Navi Pillay, the UN Higher Commissioner for Human Rights marked International Women's Day by insisting that violence against women remains one of the most "pervasive" forms of human rights violations but observed that authorities responsible for protection and prosecution too often meet such acts with indifference.
"It is not enough simply to pass legislation. Almost every country in the world has some kind of relevant legal framework in place. Governments know they have an obligation under international law to prevent these crimes by working to eliminate underlying attitudes that discriminate against women and girls," said Pillay in an op-ed, published by Sudan Tribune.
She added, "Yet, in many countries, politicians, police, the judiciary and ordinary men - and women too - collectively shrug and look away when they hear of rapes and other sexual or gender-based crimes."
The UN Higher Commissioner says serious investigations into violent acts against women should become the norm, not just something police forces do when the media highlight a particular case.
"We need to shake this global torpor and wake up to reality: every minute of every day, on every continent, women and girls are raped and abused, trafficked, tortured and killed," stressed the senior UN official.
"This doesn't just happen in far-away conflicts. It happens in sophisticated capital cities, as well as in small towns and villages and the house next door".

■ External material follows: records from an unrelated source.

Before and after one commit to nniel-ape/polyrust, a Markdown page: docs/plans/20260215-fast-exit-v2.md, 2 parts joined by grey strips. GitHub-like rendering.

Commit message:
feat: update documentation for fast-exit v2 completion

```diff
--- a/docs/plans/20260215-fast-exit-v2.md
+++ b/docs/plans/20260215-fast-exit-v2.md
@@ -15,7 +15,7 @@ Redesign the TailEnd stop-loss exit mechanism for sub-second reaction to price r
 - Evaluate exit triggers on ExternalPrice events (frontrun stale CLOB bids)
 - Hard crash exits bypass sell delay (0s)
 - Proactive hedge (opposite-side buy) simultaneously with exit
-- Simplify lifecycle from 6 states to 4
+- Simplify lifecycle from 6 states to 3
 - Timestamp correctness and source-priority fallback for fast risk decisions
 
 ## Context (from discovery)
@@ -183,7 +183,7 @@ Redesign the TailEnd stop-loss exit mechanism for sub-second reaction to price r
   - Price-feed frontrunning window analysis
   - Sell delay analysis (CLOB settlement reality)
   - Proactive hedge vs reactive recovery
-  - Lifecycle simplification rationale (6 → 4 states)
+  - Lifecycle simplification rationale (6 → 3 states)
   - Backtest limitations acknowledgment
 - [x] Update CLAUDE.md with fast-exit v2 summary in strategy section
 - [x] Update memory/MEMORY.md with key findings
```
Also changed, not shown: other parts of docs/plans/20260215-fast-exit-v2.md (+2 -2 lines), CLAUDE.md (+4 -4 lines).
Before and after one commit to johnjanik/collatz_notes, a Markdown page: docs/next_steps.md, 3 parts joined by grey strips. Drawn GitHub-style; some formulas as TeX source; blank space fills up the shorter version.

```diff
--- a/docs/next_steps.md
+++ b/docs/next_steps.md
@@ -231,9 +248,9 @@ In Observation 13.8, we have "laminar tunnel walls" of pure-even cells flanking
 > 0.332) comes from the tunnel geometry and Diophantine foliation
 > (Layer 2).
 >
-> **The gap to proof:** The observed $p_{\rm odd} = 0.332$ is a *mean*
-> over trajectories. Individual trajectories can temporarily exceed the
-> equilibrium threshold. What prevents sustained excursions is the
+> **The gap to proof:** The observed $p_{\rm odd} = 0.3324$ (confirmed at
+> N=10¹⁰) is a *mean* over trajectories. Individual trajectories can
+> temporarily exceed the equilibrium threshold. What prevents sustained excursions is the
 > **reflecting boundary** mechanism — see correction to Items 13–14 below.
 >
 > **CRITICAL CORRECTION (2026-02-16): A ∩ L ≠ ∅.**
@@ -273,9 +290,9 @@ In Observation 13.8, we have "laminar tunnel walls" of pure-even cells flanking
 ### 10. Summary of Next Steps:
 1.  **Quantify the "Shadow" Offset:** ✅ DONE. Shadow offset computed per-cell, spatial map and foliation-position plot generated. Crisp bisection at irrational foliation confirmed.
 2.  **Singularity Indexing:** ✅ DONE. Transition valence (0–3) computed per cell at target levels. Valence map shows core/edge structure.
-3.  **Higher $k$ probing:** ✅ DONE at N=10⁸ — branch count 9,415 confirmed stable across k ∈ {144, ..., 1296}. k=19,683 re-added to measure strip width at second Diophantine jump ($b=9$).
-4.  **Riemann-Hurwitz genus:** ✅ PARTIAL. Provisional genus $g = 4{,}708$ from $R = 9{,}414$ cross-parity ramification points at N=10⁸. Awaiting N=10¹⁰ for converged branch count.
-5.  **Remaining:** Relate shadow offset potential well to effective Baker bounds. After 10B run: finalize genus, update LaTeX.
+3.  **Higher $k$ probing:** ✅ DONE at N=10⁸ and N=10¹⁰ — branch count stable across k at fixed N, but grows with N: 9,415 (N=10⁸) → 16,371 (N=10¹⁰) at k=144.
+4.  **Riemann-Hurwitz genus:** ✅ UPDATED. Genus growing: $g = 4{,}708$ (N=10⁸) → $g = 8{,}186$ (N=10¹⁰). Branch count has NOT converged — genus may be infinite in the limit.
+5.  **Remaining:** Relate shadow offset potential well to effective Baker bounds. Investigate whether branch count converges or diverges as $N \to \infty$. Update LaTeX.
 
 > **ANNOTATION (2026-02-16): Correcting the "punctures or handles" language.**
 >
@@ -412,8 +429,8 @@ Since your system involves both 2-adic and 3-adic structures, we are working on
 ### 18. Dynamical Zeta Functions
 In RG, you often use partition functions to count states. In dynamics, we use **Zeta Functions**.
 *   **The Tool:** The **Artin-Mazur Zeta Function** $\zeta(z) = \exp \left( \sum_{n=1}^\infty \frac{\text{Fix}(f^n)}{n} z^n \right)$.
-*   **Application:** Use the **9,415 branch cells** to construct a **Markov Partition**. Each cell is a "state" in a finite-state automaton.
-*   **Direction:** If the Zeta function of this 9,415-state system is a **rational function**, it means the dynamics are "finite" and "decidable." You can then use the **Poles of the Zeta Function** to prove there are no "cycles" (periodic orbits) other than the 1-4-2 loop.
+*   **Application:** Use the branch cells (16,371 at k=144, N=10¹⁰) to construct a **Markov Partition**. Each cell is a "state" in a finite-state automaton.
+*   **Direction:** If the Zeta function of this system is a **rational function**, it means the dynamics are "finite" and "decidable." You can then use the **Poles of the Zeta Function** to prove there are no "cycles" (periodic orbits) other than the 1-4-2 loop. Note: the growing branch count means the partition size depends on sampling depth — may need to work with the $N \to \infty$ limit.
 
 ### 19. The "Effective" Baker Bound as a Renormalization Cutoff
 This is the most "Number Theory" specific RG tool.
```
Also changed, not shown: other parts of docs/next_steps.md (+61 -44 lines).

The theme for this year's International Women's Day is "Gender Agenda: Gaining Momentum".